### [Activity]
Without any images, write the data out exactly as it appears.

━━━ Extracted information

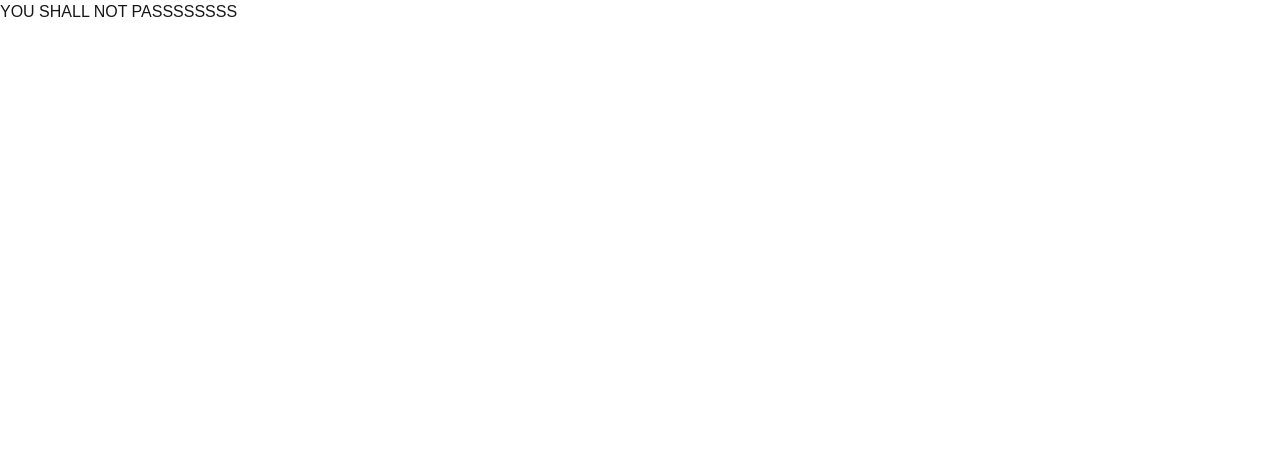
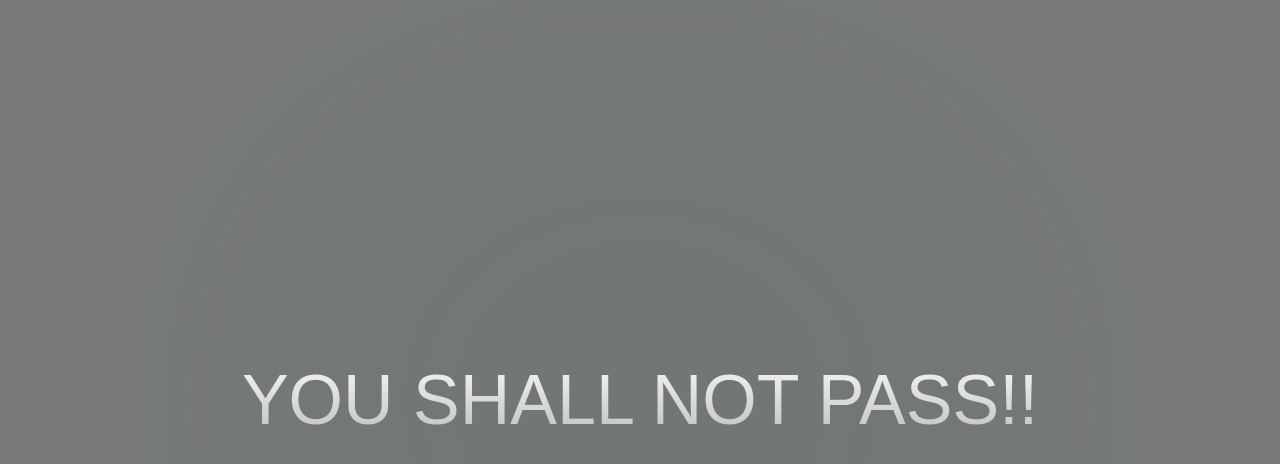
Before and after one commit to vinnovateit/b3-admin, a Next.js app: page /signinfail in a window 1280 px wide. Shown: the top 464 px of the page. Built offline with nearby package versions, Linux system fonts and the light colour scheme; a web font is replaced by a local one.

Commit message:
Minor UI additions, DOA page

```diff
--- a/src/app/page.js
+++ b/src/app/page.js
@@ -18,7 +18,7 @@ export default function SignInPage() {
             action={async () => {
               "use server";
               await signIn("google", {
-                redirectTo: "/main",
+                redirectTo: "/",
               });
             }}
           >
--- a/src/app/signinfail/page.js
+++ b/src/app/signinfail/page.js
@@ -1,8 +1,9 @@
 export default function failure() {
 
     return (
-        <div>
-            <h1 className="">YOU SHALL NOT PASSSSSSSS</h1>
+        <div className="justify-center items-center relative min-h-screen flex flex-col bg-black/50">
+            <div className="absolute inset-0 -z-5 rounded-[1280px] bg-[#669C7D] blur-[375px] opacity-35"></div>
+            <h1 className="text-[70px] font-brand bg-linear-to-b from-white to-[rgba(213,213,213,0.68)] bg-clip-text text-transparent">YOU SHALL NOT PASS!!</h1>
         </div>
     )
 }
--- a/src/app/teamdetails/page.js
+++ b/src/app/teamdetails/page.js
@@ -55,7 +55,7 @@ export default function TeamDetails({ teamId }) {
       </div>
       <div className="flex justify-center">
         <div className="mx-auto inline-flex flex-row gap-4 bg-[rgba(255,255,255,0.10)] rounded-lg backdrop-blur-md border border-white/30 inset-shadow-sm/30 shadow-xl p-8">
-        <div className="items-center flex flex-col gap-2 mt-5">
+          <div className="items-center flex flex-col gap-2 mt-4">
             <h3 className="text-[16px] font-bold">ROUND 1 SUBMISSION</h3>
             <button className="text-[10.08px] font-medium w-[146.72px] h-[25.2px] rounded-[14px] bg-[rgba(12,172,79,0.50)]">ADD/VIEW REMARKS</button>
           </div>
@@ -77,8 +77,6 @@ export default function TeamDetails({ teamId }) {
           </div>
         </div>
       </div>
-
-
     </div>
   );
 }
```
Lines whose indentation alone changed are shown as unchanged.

━━━━━━

### [Exercise response]
Before and after one commit to vinnovateit/b3-admin, a Next.js app: page /signinfail in a window 1280 px wide. Shown: the top 464 px of the page. Built offline with nearby package versions, Linux system fonts and the light colour scheme; a web font is replaced by a local one.

Commit message:
Minor UI additions, DOA page

```diff
--- a/src/app/page.js
+++ b/src/app/page.js
@@ -18,7 +18,7 @@ export default function SignInPage() {
             action={async () => {
               "use server";
               await signIn("google", {
-                redirectTo: "/main",
+                redirectTo: "/",
               });
             }}
           >
--- a/src/app/signinfail/page.js
+++ b/src/app/signinfail/page.js
@@ -1,8 +1,9 @@
 export default function failure() {
 
     return (
-        <div>
-            <h1 className="">YOU SHALL NOT PASSSSSSSS</h1>
+        <div className="justify-center items-center relative min-h-screen flex flex-col bg-black/50">
+            <div className="absolute inset-0 -z-5 rounded-[1280px] bg-[#669C7D] blur-[375px] opacity-35"></div>
+            <h1 className="text-[70px] font-brand bg-linear-to-b from-white to-[rgba(213,213,213,0.68)] bg-clip-text text-transparent">YOU SHALL NOT PASS!!</h1>
         </div>
     )
 }
--- a/src/app/teamdetails/page.js
+++ b/src/app/teamdetails/page.js
@@ -55,7 +55,7 @@ export default function TeamDetails({ teamId }) {
       </div>
       <div className="flex justify-center">
         <div className="mx-auto inline-flex flex-row gap-4 bg-[rgba(255,255,255,0.10)] rounded-lg backdrop-blur-md border border-white/30 inset-shadow-sm/30 shadow-xl p-8">
-        <div className="items-center flex flex-col gap-2 mt-5">
+          <div className="items-center flex flex-col gap-2 mt-4">
             <h3 className="text-[16px] font-bold">ROUND 1 SUBMISSION</h3>
             <button className="text-[10.08px] font-medium w-[146.72px] h-[25.2px] rounded-[14px] bg-[rgba(12,172,79,0.50)]">ADD/VIEW REMARKS</button>
           </div>
@@ -77,8 +77,6 @@ export default function TeamDetails({ teamId }) {
           </div>
         </div>
       </div>
-
-
     </div>
   );
 }
```
Lines whose indentation alone changed are shown as unchanged.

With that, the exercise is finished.